Data for this exercise below:
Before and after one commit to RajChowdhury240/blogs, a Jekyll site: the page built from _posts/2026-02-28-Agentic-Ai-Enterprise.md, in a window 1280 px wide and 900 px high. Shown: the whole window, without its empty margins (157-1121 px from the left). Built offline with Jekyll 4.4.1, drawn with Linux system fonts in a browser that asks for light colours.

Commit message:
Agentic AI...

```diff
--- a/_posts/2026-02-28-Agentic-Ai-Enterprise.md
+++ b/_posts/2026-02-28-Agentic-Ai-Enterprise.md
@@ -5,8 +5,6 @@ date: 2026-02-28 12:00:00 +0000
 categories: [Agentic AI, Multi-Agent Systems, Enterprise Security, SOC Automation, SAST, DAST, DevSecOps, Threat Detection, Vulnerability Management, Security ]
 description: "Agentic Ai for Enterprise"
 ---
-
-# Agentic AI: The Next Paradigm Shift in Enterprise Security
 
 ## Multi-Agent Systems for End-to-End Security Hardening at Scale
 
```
End of Data for this exercise.
Data for this exercise below:
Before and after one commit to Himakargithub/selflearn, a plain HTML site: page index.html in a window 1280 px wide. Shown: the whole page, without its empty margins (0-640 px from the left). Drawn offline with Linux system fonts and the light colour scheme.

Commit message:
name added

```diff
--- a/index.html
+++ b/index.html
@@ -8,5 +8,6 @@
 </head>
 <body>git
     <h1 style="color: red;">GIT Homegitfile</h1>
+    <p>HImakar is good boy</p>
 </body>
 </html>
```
End of Data for this exercise.
Task directions:
Report all lines of the data above that include the string "index".

Result:
Before and after one commit to Himakargithub/selflearn, a plain HTML site: page index.html in a window 1280 px wide. Shown: the whole page, without its empty margins (0-640 px from the left). Drawn offline with Linux system fonts and the light colour scheme.
--- a/index.html
+++ b/index.html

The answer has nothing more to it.